== Segment start ==

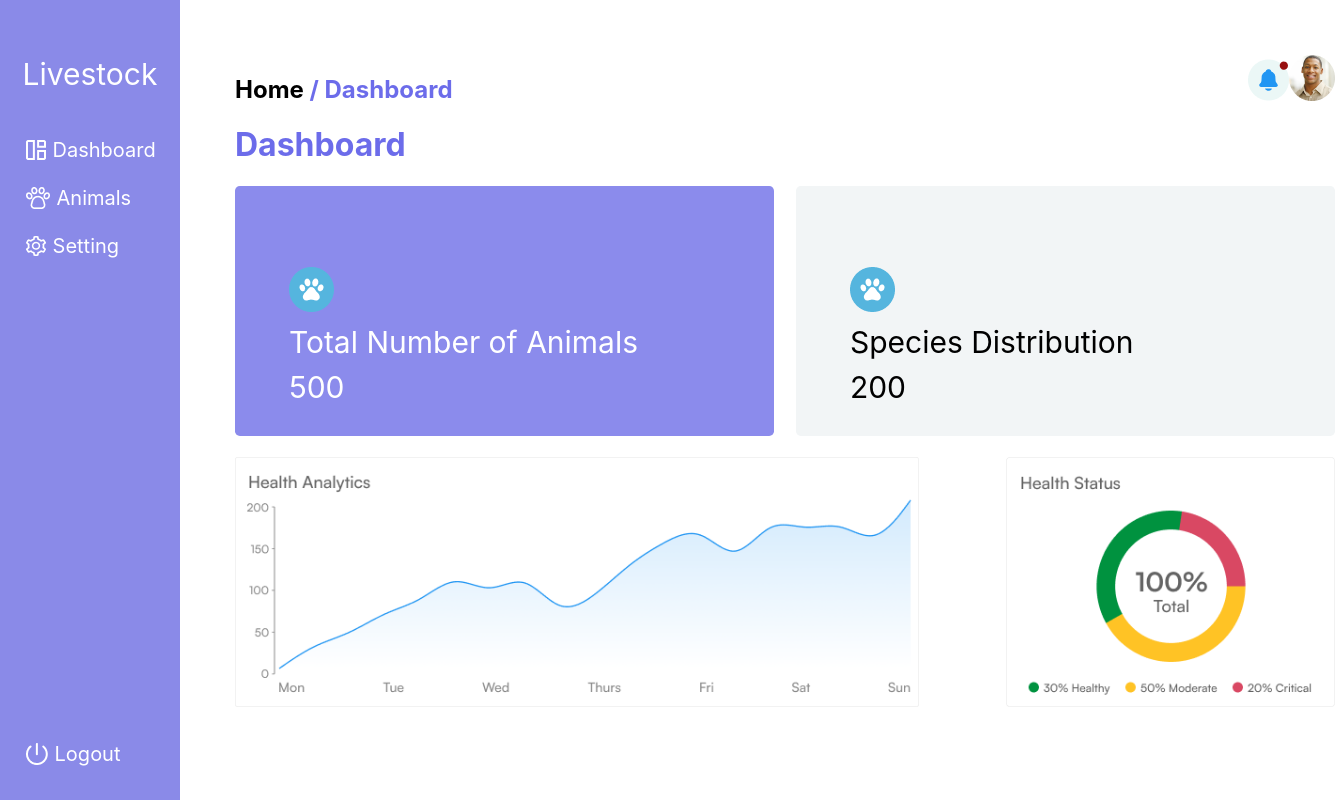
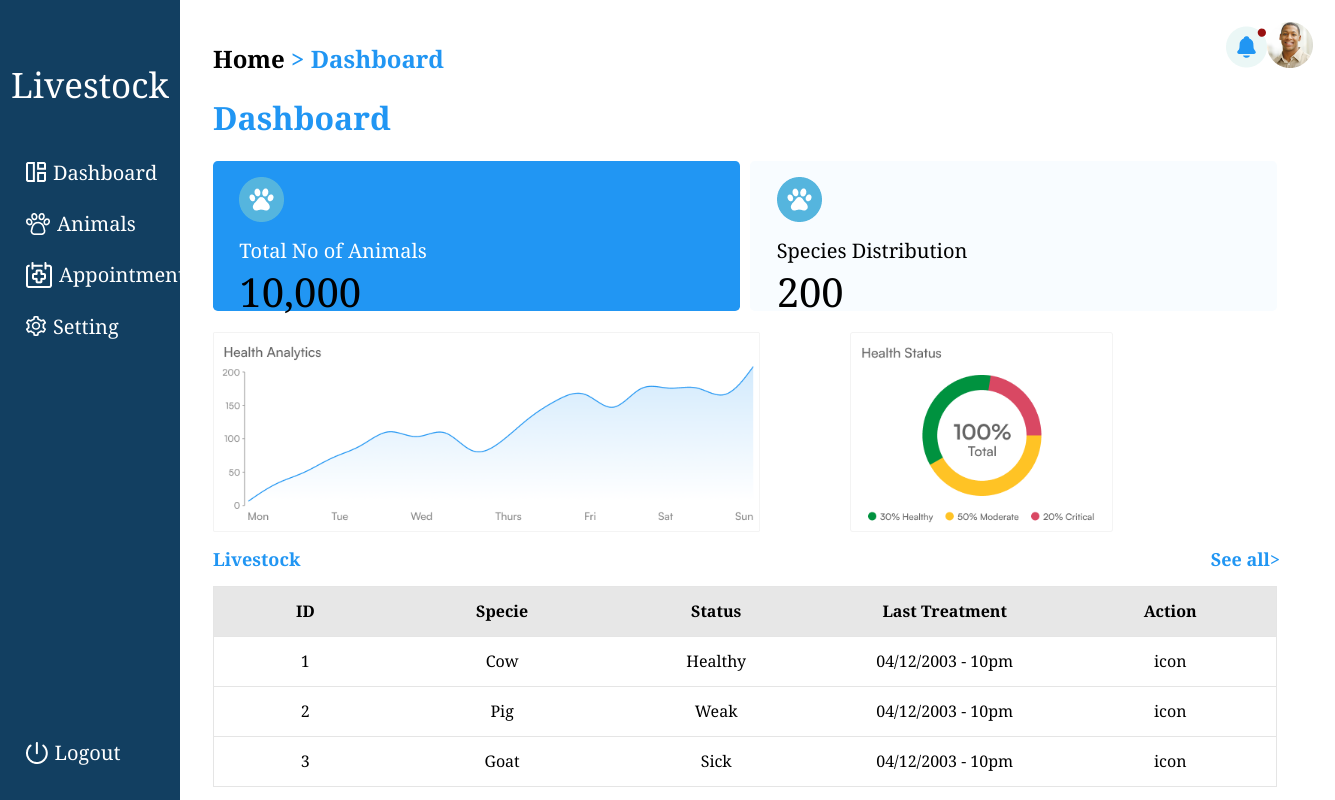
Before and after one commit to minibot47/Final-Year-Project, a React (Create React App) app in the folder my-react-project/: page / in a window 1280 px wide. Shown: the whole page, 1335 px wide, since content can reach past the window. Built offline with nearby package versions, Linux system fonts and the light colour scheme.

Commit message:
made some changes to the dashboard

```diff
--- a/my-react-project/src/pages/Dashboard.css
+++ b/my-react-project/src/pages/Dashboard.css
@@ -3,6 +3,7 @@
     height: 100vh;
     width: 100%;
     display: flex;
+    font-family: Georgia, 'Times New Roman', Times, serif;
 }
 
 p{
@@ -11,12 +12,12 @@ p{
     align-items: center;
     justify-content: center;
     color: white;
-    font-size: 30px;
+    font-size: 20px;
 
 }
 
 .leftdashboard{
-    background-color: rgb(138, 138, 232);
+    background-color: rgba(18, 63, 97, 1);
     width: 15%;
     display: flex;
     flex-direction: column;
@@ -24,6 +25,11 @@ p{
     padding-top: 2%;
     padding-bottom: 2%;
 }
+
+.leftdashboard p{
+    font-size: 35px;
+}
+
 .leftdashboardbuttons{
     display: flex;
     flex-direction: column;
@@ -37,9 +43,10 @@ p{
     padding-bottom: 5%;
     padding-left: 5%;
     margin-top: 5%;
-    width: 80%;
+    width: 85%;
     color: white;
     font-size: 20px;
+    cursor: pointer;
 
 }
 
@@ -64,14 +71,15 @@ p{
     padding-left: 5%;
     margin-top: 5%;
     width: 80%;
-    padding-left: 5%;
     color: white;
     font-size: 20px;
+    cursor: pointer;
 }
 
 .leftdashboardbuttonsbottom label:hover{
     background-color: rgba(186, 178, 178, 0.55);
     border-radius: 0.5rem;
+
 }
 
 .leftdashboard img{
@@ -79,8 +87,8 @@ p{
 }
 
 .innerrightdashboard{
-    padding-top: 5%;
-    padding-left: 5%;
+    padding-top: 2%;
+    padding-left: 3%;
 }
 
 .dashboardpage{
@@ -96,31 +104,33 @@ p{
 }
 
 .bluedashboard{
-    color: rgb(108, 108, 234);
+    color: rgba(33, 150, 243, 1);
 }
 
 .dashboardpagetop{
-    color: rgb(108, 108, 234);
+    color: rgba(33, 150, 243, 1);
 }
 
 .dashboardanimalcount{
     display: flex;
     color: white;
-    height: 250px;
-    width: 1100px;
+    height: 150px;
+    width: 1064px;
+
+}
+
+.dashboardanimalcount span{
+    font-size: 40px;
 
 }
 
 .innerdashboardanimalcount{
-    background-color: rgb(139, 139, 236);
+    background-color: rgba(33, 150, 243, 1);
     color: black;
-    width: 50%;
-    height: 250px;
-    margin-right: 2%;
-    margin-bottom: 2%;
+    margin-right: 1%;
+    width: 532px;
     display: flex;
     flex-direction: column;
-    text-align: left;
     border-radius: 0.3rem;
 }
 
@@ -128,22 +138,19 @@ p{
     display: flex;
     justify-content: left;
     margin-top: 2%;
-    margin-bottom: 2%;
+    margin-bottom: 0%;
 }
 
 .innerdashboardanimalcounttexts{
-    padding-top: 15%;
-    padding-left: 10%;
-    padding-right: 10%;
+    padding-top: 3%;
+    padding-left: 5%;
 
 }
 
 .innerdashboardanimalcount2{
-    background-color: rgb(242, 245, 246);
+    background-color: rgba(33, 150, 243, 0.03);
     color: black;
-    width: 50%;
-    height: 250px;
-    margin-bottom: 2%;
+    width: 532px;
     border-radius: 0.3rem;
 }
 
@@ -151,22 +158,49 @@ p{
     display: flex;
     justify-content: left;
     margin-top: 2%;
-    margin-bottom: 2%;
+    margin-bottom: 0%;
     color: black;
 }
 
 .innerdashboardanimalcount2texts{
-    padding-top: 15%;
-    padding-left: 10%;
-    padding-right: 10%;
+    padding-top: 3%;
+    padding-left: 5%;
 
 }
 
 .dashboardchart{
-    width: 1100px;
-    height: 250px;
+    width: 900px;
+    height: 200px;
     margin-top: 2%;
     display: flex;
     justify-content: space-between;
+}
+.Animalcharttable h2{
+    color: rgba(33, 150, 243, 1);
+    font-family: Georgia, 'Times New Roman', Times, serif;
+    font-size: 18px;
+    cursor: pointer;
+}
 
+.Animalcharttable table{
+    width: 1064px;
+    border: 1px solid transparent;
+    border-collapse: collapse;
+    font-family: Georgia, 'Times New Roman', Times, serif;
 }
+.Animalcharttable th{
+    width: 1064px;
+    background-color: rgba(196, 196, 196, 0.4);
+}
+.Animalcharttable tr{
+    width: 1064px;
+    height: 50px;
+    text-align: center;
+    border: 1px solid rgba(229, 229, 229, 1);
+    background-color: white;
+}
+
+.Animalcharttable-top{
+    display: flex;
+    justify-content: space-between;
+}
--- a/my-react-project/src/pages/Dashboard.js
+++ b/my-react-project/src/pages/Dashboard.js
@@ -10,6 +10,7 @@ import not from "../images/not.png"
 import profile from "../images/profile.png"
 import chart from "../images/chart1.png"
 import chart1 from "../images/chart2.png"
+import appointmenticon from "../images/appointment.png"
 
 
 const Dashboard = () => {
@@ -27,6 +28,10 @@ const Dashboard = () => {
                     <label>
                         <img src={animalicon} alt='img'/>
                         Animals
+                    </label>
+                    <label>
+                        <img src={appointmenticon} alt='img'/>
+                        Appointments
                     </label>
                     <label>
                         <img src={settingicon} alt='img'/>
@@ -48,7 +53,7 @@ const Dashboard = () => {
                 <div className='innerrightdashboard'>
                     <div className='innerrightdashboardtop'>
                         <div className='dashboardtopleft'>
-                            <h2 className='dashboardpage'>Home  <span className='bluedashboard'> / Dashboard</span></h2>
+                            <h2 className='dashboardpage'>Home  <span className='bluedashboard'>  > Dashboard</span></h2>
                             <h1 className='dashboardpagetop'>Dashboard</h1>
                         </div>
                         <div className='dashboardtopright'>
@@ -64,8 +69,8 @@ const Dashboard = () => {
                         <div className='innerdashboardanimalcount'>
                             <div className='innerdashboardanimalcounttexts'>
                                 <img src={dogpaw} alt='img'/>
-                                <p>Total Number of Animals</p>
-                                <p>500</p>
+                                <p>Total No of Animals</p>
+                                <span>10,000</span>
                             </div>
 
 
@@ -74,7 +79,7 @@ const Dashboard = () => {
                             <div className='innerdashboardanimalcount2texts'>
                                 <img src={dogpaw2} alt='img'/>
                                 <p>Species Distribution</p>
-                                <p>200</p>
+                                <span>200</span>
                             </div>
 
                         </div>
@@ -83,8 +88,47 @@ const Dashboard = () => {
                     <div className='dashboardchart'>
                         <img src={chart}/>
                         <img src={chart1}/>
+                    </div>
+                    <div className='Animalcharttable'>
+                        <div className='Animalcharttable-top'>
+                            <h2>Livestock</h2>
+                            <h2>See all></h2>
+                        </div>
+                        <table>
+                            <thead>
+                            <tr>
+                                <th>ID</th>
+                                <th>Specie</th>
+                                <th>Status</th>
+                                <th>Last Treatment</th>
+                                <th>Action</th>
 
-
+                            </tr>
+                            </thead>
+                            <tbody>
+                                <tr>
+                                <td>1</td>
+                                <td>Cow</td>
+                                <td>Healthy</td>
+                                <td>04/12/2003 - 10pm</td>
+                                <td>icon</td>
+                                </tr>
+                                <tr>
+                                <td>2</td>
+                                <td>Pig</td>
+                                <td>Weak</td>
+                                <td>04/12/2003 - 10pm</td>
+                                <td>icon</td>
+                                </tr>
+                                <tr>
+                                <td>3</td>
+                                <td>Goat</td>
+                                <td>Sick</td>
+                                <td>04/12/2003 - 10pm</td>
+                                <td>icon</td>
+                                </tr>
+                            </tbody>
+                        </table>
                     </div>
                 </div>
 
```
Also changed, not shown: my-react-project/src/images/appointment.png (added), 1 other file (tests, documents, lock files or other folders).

== Segment end ==

Within the entries above, find each line where "border" appears; copy every one.

     border-radius: 0.5rem;
     border-radius: 0.3rem;
     border-radius: 0.3rem;
+    border: 1px solid transparent;
+    border-collapse: collapse;
+    border: 1px solid rgba(229, 229, 229, 1);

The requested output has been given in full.